** THE DATA follows **

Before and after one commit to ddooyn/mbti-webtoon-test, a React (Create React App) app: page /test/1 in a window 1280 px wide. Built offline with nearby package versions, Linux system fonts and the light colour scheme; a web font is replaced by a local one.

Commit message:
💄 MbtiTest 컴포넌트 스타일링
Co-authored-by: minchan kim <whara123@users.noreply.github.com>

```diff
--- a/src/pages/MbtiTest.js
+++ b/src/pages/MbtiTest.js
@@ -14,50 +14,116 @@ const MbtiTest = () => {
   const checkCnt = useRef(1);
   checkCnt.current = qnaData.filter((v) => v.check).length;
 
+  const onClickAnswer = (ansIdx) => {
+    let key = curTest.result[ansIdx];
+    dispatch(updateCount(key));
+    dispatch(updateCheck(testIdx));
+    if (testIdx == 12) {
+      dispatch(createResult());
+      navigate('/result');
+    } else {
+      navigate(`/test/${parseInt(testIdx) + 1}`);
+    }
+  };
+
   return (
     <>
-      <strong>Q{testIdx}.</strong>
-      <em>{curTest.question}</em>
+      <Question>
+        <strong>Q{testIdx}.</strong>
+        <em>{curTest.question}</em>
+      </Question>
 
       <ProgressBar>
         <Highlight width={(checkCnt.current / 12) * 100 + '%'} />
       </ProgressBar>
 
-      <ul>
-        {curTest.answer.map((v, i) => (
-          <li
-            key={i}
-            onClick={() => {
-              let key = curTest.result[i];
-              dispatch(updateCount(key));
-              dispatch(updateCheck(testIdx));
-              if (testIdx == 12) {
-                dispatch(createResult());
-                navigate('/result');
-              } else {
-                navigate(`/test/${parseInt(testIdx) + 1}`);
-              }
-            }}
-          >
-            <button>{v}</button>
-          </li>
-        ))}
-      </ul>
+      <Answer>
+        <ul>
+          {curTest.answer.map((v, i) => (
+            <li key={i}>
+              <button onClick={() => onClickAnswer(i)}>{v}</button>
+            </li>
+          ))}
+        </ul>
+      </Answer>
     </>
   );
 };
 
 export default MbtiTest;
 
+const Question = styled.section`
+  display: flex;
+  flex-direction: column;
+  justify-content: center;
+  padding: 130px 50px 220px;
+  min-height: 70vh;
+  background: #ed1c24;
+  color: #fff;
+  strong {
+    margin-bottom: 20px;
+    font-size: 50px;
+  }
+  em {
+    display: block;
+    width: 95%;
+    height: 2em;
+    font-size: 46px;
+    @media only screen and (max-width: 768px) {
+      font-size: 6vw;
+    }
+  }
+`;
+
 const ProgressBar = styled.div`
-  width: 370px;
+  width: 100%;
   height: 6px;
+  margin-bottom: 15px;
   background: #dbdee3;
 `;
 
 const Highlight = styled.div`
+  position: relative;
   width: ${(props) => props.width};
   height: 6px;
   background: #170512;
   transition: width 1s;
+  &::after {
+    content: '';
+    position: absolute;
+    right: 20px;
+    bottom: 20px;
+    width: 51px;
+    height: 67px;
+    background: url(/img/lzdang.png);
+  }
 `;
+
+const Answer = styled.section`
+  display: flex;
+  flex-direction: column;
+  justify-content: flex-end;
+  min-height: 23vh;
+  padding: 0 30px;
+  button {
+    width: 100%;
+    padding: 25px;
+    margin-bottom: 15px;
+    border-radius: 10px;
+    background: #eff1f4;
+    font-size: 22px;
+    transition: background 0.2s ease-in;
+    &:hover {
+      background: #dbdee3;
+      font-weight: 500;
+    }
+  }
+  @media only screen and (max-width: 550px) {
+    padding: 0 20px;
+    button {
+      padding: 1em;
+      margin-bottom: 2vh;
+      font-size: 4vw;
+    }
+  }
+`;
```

** End of THE DATA **
** THE DATA follows **

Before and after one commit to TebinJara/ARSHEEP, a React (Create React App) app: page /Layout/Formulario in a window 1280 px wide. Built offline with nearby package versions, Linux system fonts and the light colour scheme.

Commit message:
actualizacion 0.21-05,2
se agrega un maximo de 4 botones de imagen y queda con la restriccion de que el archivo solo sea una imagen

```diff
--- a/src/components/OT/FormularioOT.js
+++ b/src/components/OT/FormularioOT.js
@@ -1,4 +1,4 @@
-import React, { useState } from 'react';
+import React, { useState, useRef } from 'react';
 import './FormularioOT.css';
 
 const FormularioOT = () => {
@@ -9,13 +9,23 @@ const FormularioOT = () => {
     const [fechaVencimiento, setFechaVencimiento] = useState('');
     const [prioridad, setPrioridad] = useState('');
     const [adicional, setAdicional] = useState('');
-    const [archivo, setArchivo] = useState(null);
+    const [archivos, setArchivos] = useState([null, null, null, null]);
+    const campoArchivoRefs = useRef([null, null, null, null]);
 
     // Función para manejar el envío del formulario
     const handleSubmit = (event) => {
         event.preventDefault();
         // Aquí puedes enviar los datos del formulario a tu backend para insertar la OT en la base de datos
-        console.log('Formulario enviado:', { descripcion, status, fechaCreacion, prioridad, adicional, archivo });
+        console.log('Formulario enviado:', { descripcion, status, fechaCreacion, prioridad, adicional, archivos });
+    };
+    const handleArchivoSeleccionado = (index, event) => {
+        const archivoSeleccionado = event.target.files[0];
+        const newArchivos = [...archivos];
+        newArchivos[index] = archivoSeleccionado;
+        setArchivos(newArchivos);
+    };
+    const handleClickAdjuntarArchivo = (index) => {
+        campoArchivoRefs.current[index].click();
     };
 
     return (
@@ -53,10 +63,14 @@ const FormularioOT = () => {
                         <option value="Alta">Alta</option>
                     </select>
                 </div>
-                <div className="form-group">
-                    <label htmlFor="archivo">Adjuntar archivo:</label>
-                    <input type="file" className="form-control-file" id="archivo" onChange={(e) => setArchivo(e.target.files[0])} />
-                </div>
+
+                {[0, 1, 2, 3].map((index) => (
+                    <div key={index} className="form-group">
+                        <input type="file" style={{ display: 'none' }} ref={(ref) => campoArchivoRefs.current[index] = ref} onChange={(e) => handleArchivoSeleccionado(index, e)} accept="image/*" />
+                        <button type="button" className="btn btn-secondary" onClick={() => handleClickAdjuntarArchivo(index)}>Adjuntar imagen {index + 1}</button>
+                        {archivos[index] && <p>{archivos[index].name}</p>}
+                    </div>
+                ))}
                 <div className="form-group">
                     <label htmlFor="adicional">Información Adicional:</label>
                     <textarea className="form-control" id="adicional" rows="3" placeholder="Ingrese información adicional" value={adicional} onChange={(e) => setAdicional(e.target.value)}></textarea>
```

** End of THE DATA **

• TASK OBJECTIVE:
If a line above holds the string "import", return it as it stands.

• PROBLEM SOLUTION:
-import React, { useState } from 'react';
+import React, { useState, useRef } from 'react';
 import './FormularioOT.css';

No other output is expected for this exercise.